'Making Mischief: Folk Costume in Britain' at Compton Verney
©Henry Bourne, Spencer Horne, Jack in The Green

Making Mischief is the first exhibition in the UK dedicated to folk costume, in all its variety, it will present outfits made, customised and worn by people who participate in local, seasonal customs practised by diverse communities across the country – from the Notting Hill Carnival in London to the Festival of the Horse in Orkney.

'Making Mischief: Folk Costume in Britain' at Compton Verney
Sir John Benjamin Stone, The Players in the Abbots Bromley Horn Dance c.-1900

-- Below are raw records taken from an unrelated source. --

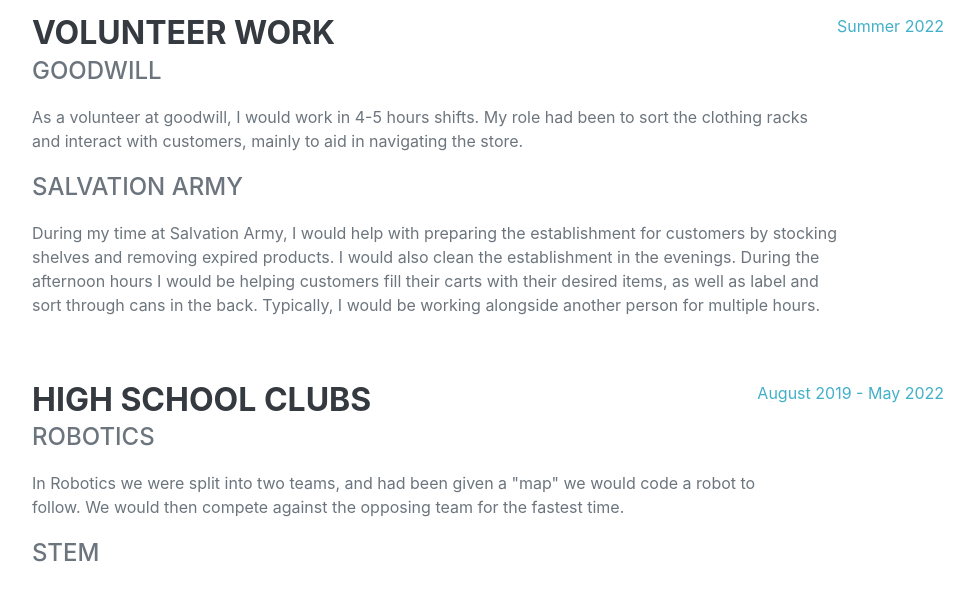
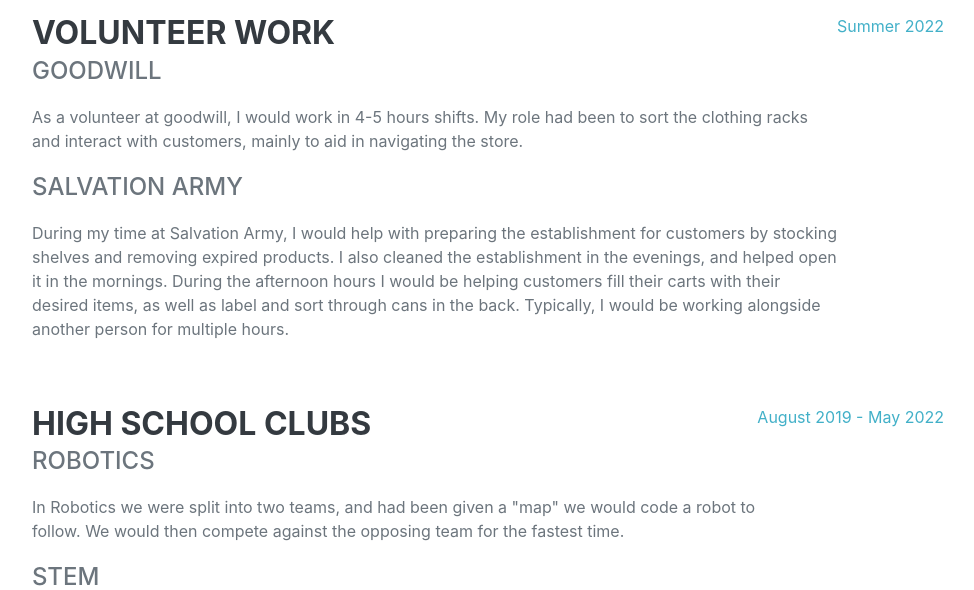
Before and after one commit to XiIinous/items, a Django app: page / in a window 1280 px wide. Shown: the part 982-1572 px from the top of the page, without its empty margins (288-1262 px from the left). Run offline with Django 4.2, Linux system fonts and the light colour scheme; some libraries are stand-ins or nearby versions; some web fonts are replaced.

Commit message:
minor textual changes

```diff
--- a/hell_world/templates/hell_world.html
+++ b/hell_world/templates/hell_world.html
@@ -47,7 +47,7 @@
                         <span class="text-primary">Lee</span>
                     </h1>
                     <div class="subheading mb-5">
-                        <p><a href="mailto:name@email.com">lee03843@umn.edu</a> · <a href="https://drive.google.com/file/d/1QI68VFn6e7mF0fu2BGTR9uQYPJM2USkq/view?usp=sharing">Resume</a> · <a href="tel:4437643797">(###) ###-####</a></p>
+                        <p><a href="mailto:name@email.com">lee03843@umn.edu</a> · <a href="https://drive.google.com/file/d/1ocOhEI5tzuFtqDq2QDl7yj81lSBVgTmV/view?usp=sharing">Resume</a> · <a href="tel:4437643797">(###) ###-####</a></p>
                         <html>
                     <body>
                         <p></p>
@@ -72,7 +72,7 @@
                             <div class="subheading mb-3">Goodwill</div>
                             <p>As a volunteer at goodwill, I would work in 4-5 hours shifts. My role had been to sort the clothing racks and interact with customers, mainly to aid in navigating the store.</p>
                             <div class="subheading mb-3">Salvation Army</div>
-                            <p>During my time at Salvation Army, I would help with preparing the establishment for customers by stocking shelves and removing expired products. I would also clean the establishment in the evenings. During the afternoon hours I would be helping customers fill their carts with their desired items, as well as label and sort through cans in the back. Typically, I would be working alongside another person for multiple hours.</p>
+                            <p>During my time at Salvation Army, I would help with preparing the establishment for customers by stocking shelves and removing expired products. I also cleaned the establishment in the evenings, and helped open it in the mornings. During the afternoon hours I would be helping customers fill their carts with their desired items, as well as label and sort through cans in the back. Typically, I would be working alongside another person for multiple hours.</p>
                         </div>
                         <div class="flex-shrink-0"><span class="text-primary">Summer 2022</span></div>
                     </div>
```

Over 40 costumes will be on display, with examples drawn from as far afield as Cornwall, Sussex and, of course, the Midlands. Each one will demonstrate how widespread and diverse such folk customs are, from rural locations to towns and cities, as well as the creativity and evolution of Britain’s folk communities, which have continued to adapt and embrace changing social mores. The exhibition also highlights how strong connections with the environment and natural world are explored across these very different communities.

Making Mischief: Folk Costume in Britain' at Compton Verney
© Henry Bourne; Christian Cornell, The Straw Bear, Whittlesea Straw Bear Festival, January 2010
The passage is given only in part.